Not all legal teams can demonstrate a similarly close nexus between omitted ESI metadata and their case in chief, of course. However, it may be sufficient to request authenticating information (or a native file production) for one or more important pieces of evidence. This approach may reveal somewhat more about a party’s litigation strategy than they might like, but it’s also a safer approach than building a case around a document that’s ultimately inadmissible as substantive evidence.
3. Demonstrate Disparity Between Litigants’ Discovery Document Collections
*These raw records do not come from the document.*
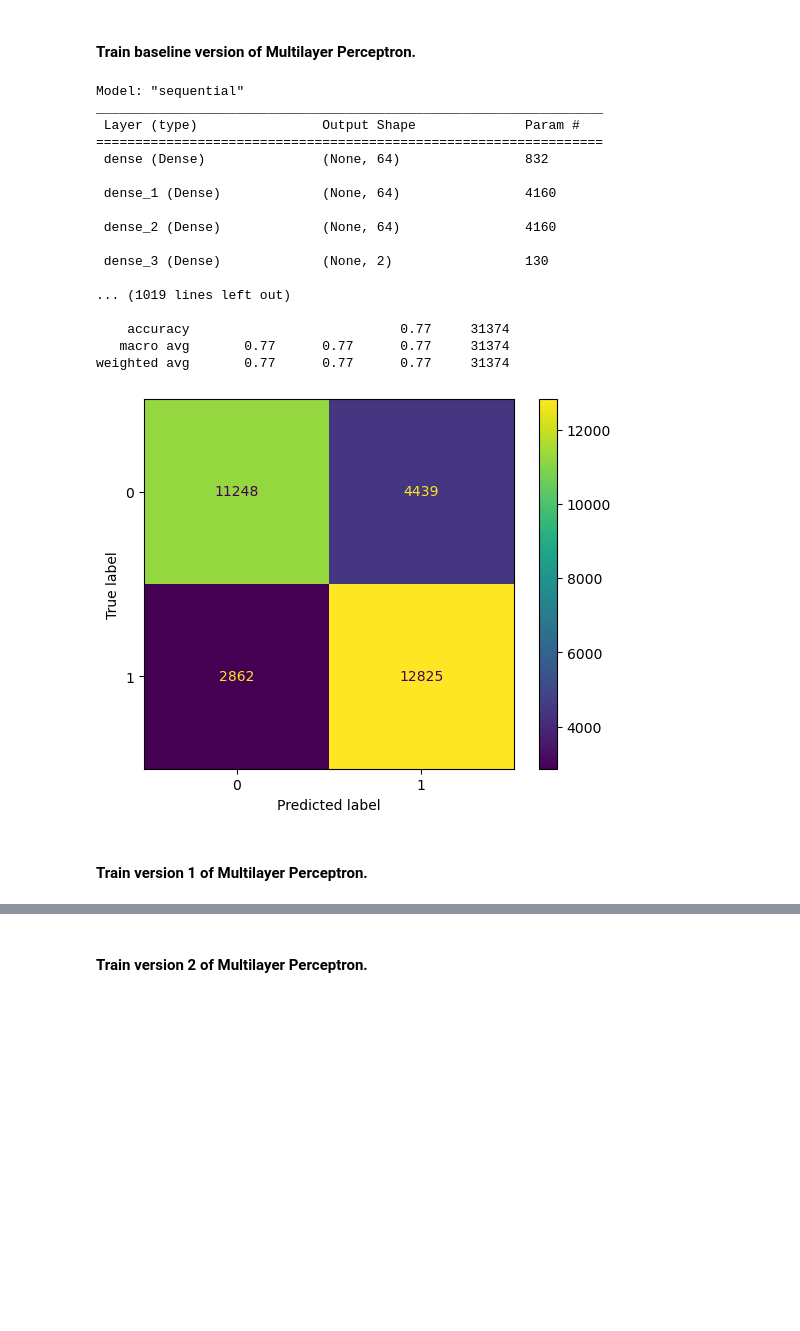
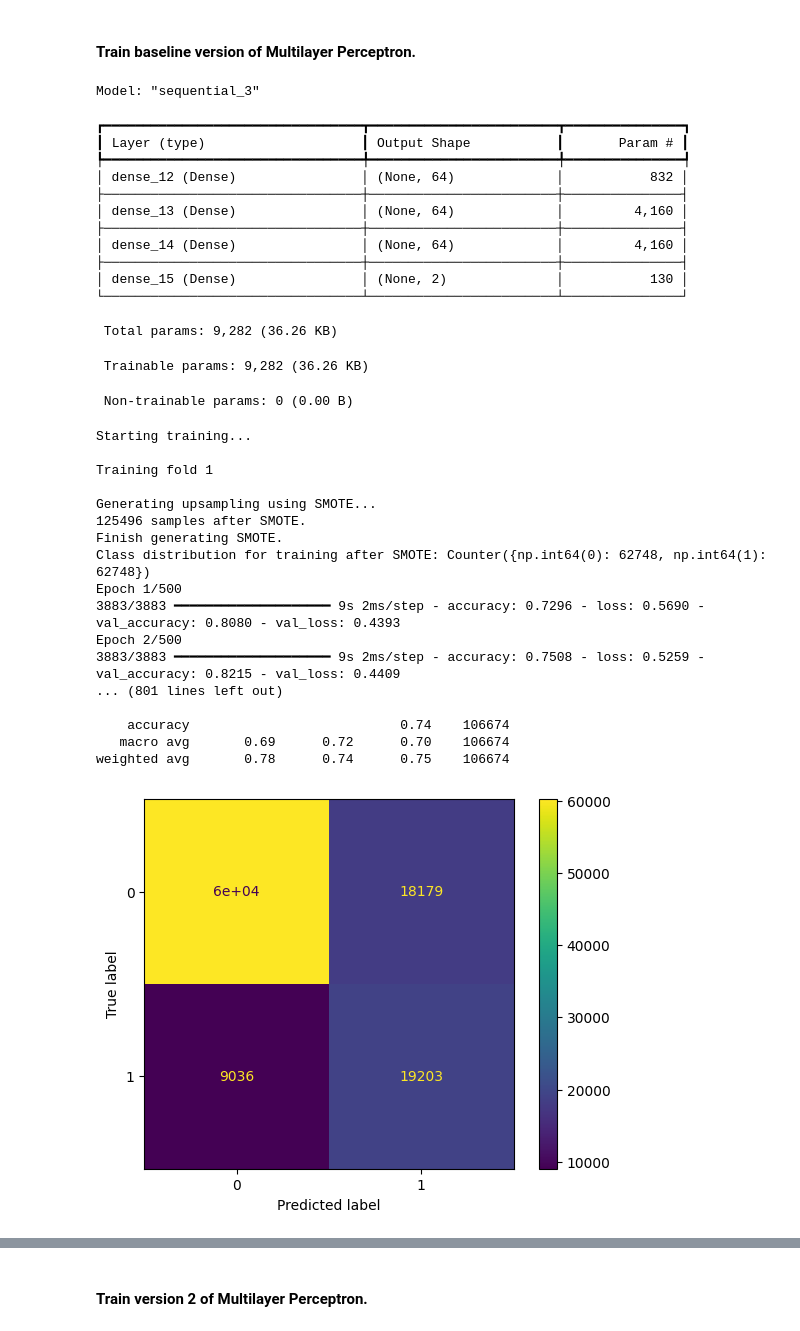
Before and after one commit to rodrigoalexandre/apachejit-sdp-multilayerperceptron, a Jupyter notebook: source/mlpercetron-apachejit-model.ipynb, the cells around one changed output, grey strips where cells are left out. Saved outputs shown, nothing was run; the diff lists cells and outputs as text; code cells hidden in the pictures; blank space fills up the shorter version.

```diff
--- a/source/mlpercetron-apachejit-model.ipynb
+++ b/source/mlpercetron-apachejit-model.ipynb
@@ -175,29 +192,41 @@ Number of samples for test: 31374
 # %%
 
 bs_model = create_baseline()
 bs_num_epochs = 500
 bs_batch_size = 32
-bs_valid_split = 0.1
 
-training_history = train_mlp_model(bs_model, X_train, y_train, X_test, y_test, bs_num_epochs, bs_batch_size, bs_valid_split, "baseline_model.h5")
+training_history = train_mlp_model(bs_model, X, y, bs_num_epochs, bs_batch_size, "baseline_model.keras")
 # %% [output]
-Model: "sequential"
-_________________________________________________________________
- Layer (type)                Output Shape              Param #
-=================================================================
- dense (Dense)               (None, 64)                832
-
- dense_1 (Dense)             (None, 64)                4160
-
- dense_2 (Dense)             (None, 64)                4160
-
- dense_3 (Dense)             (None, 2)                 130
-
-... (1019 lines left out)
-
-    accuracy                           0.77     31374
-   macro avg       0.77      0.77      0.77     31374
-weighted avg       0.77      0.77      0.77     31374
+Model: "sequential_3"
+┏━━━━━━━━━━━━━━━━━━━━━━━━━━━━━━━━━┳━━━━━━━━━━━━━━━━━━━━━━━━┳━━━━━━━━━━━━━━━┓
+┃ Layer (type)                    ┃ Output Shape           ┃       Param # ┃
+┡━━━━━━━━━━━━━━━━━━━━━━━━━━━━━━━━━╇━━━━━━━━━━━━━━━━━━━━━━━━╇━━━━━━━━━━━━━━━┩
+│ dense_12 (Dense)                │ (None, 64)             │           832 │
+├─────────────────────────────────┼────────────────────────┼───────────────┤
+│ dense_13 (Dense)                │ (None, 64)             │         4,160 │
+├─────────────────────────────────┼────────────────────────┼───────────────┤
+│ dense_14 (Dense)                │ (None, 64)             │         4,160 │
+├─────────────────────────────────┼────────────────────────┼───────────────┤
+│ dense_15 (Dense)                │ (None, 2)              │           130 │
+└─────────────────────────────────┴────────────────────────┴───────────────┘
+ Total params: 9,282 (36.26 KB)
+ Trainable params: 9,282 (36.26 KB)
+ Non-trainable params: 0 (0.00 B)
+Starting training...
+
+Training fold 1
+
+Generating upsampling using SMOTE...
+125496 samples after SMOTE.
+Finish generating SMOTE.
+Class distribution for training after SMOTE: Counter({np.int64(0): 62748, np.int64(1): 62748})
+Epoch 1/500
+3883/3883 ━━━━━━━━━━━━━━━━━━━━ 9s 2ms/step - accuracy: 0.7296 - loss: 0.5690 - val_accuracy: 0.8080 - val_loss: 0.4393
+Epoch 2/500
+3883/3883 ━━━━━━━━━━━━━━━━━━━━ 9s 2ms/step - accuracy: 0.7508 - loss: 0.5259 - val_accuracy: 0.8215 - val_loss: 0.4409
+... (801 lines left out)
+
+    accuracy                           0.74    106674
+   macro avg       0.69      0.72      0.70    106674
+weighted avg       0.78      0.74      0.75    106674
-[figure, old version]
+[figure, new version]
-# %% [markdown]
-#### Train version 1 of Multilayer Perceptron.
```
Also changed, not shown: parts of 14 cells of this notebook, 2 other files.
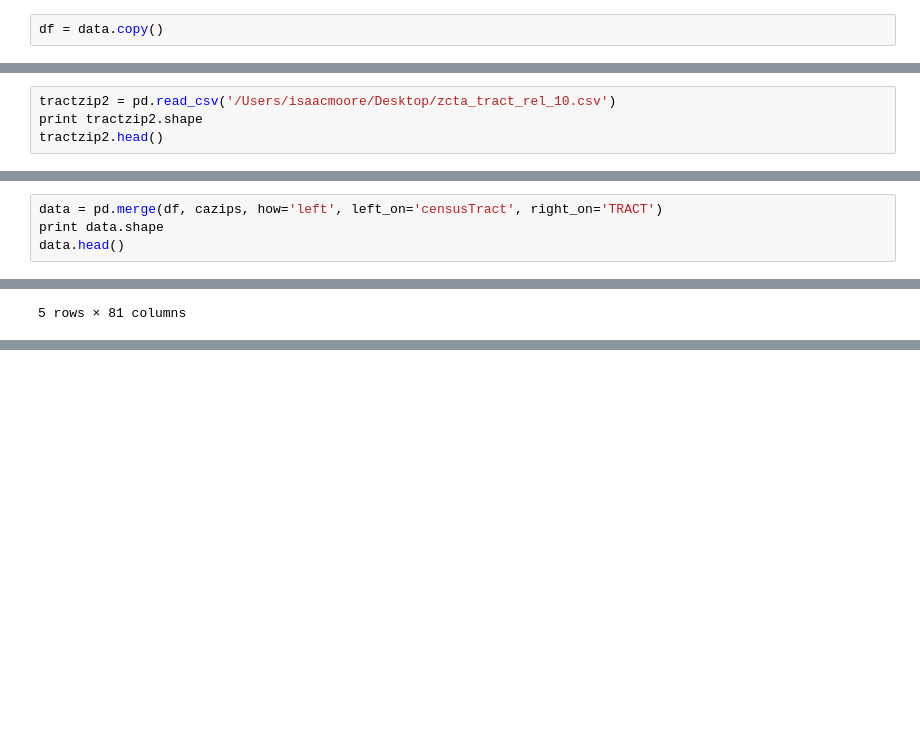
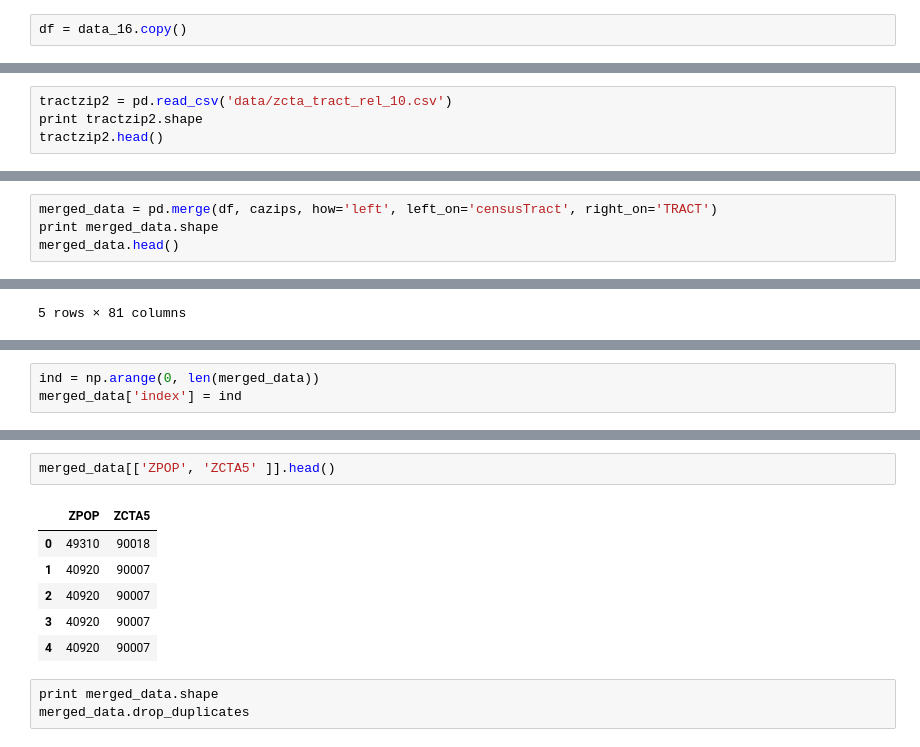
Before and after one commit to isaacmoore/la-homeless-data, a Jupyter notebook: homeless_eda.ipynb, the cells around one changed output, grey strips where cells are left out. Cells and saved outputs as stored; diff of their text form; blank space fills up the shorter version.

```diff
--- a/homeless_eda.ipynb
+++ b/homeless_eda.ipynb
@@ -23,5 +43,5 @@ data.head()
 # %%
-df = data.copy()
+df = data_16.copy()
 # %%
 df.dtypes
 # %% [output]
@@ -288,5 +314,5 @@ df.merge(tractzip, how='left', left_on='censusTract', right_on='PLACE')[['census
 # %%
-tractzip2 = pd.read_csv('/Users/isaacmoore/Desktop/zcta_tract_rel_10.csv')
+tractzip2 = pd.read_csv('data/zcta_tract_rel_10.csv')
 print tractzip2.shape
 tractzip2.head()
 # %% [output]
@@ -367,7 +399,7 @@ df.head()
 # %%
-data = pd.merge(df, cazips, how='left', left_on='censusTract', right_on='TRACT')
-print data.shape
-data.head()
+merged_data = pd.merge(df, cazips, how='left', left_on='censusTract', right_on='TRACT')
+print merged_data.shape
+merged_data.head()
 # %% [output]
 (3272, 81)
 |  | censusTract | Year | City | CommunityName | Detailed_Name | SPA | SD | CD | SSD | ... |
@@ -379,0 +436,3 @@ data.head()
+# %%
+ind = np.arange(0, len(merged_data))
+merged_data['index'] = ind
@@ -379,0 +489,12 @@ data.head()
+# %%
+merged_data[['ZPOP', 'ZCTA5' ]].head()
+# %% [output]
+|  | ZPOP | ZCTA5 |
+| 0 | 49310 | 90018 |
+| 1 | 40920 | 90007 |
+| 2 | 40920 | 90007 |
+| 3 | 40920 | 90007 |
+| 4 | 40920 | 90007 |
+# %% [raw]
+print merged_data.shape
+merged_data.drop_duplicates
```
Also changed, not shown: parts of 66 cells of this notebook, 13 other files.
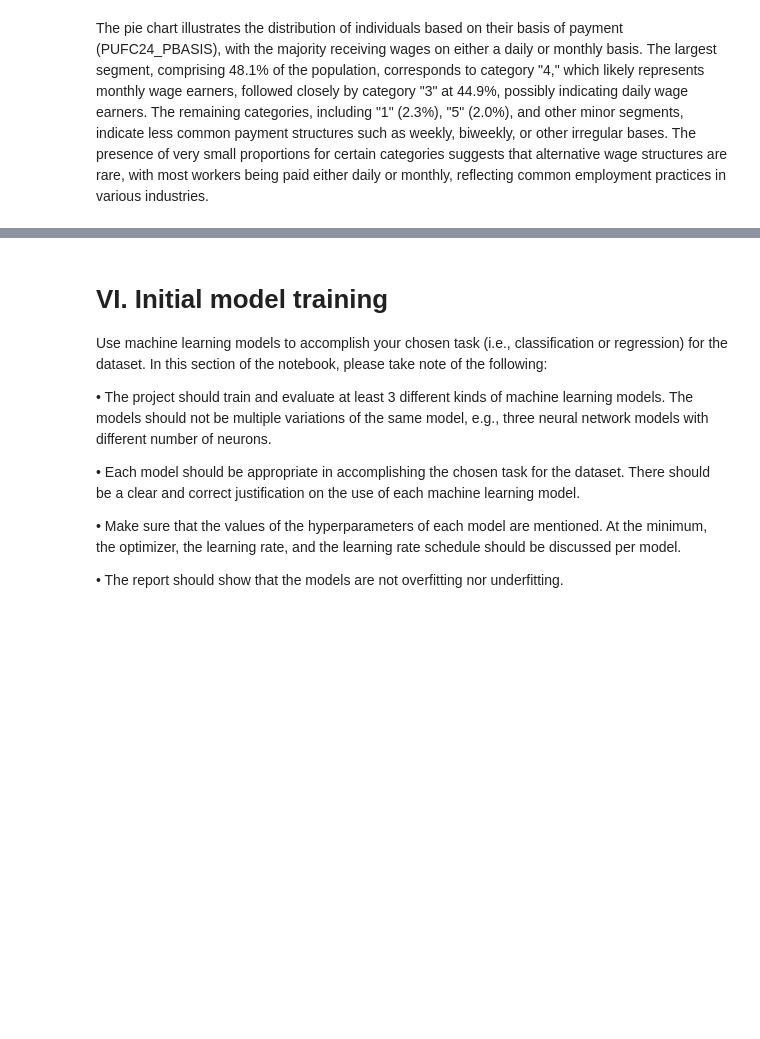
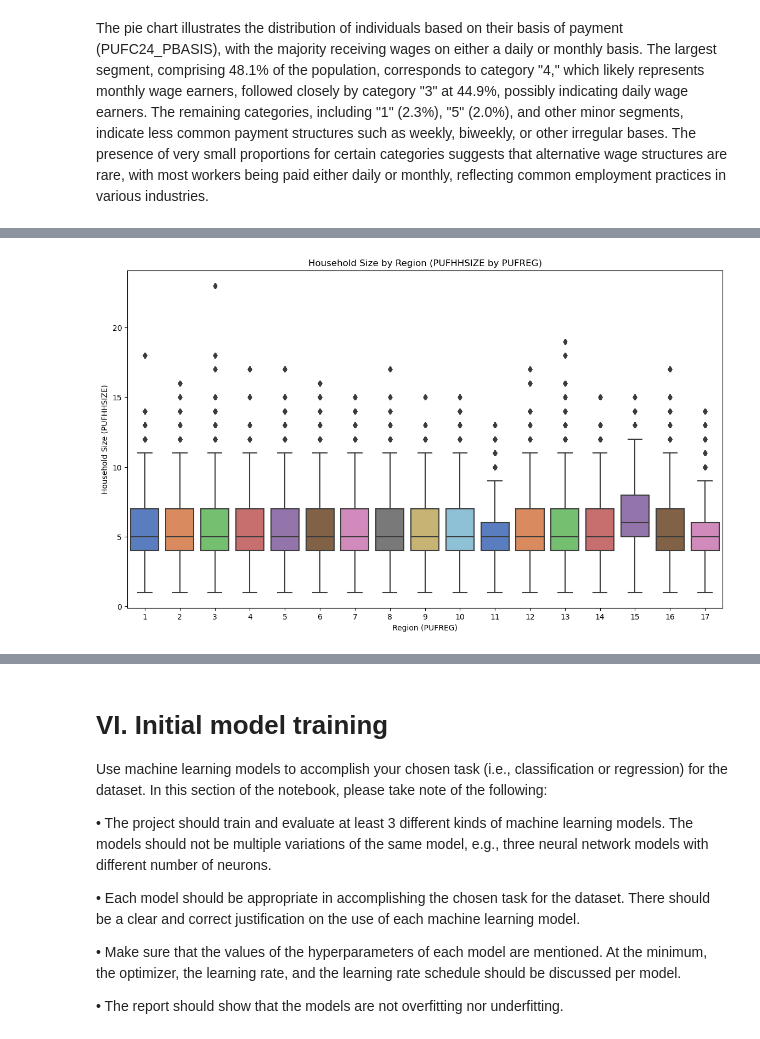
Before and after one commit to keishaleigh/STINTSYMCO, a Jupyter notebook: notebook.ipynb, the cells around one changed output, grey strips where cells are left out. Cells and saved outputs as stored; diff of their text form; code cells hidden in the pictures; blank space fills up the shorter version.

```diff
--- a/notebook.ipynb
+++ b/notebook.ipynb
@@ -510,0 +579,11 @@ The pie chart illustrates the distribution of individuals based on their basis o
+# %%
+plt.figure(figsize=(14, 8))
+sns.boxplot(x='PUFREG', y='PUFHHSIZE', data=laborforce_df, palette='muted')
+
+plt.title('Household Size by Region (PUFHHSIZE by PUFREG)')
+plt.xlabel('Region (PUFREG)')
+plt.ylabel('Household Size (PUFHHSIZE)')
+
+plt.show()
+# %% [output]
+[figure, added]
```
Also changed, not shown: parts of 12 cells of this notebook.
One final argument for a litigant dissatisfied with a hardcopy production of formerly digital materials is that of fairness and equity. A party is not required to provide an opponent with the same access to discovery materials they themselves have, but the materials must be produced in the “form or forms in which it is ordinarily maintained or in a reasonably usable form or forms.” Fed.R.Civ.P. 34(b)(2)(e)(ii). Comparing paper printouts of electronic documents, whose functionality includes stapling and collating, to original electronic files that can be indexed in situ or imported into a unified search and review platform for issue coding and deeper analysis certainly suggests that one side is holding back significant functionality from the other.
Fairness, too, can be measured by the steps that a producing party takes to generate the discovery materials that are turned over to the requesting party. In Graceland College Center, the court was clearly dissatisfied with the way that the producing party first rendered native file original documents to PDF and then to paper printout—each time shedding more of the useful and informative formatting and utility found in the native originals. Even before the Court quoted the 2006 Advisory Committee Notes to Fed.R.Civ.P. 34, “[An] “option to produce in a reasonably usable form does not mean that a responding party is free to convert electronically stored information from the form in which it is ordinarily maintained to a different form that makes it more difficult or burdensome for the requesting party to use the information efficiently in the litigation,” it was apparent that the Court believed some remedial action would be appropriate.
Litigation continues to move out of the era when it may have been appropriate to produce electronically stored information as paper printouts. Questions about document authenticity, not to mention better understanding of how to leverage document-associated metadata, have left fewer and fewer lawyers willing to accept e-mail messages and other electronic documents in this format. Litigants choosing to produce ESI in hardcopy format should be prepared to provide more complete electronic copies of their production, even when it isn’t initially requested by opposing counsel, and even in light of Rule 34 limits on a producing party’s obligations to turn over ESI in more than one format.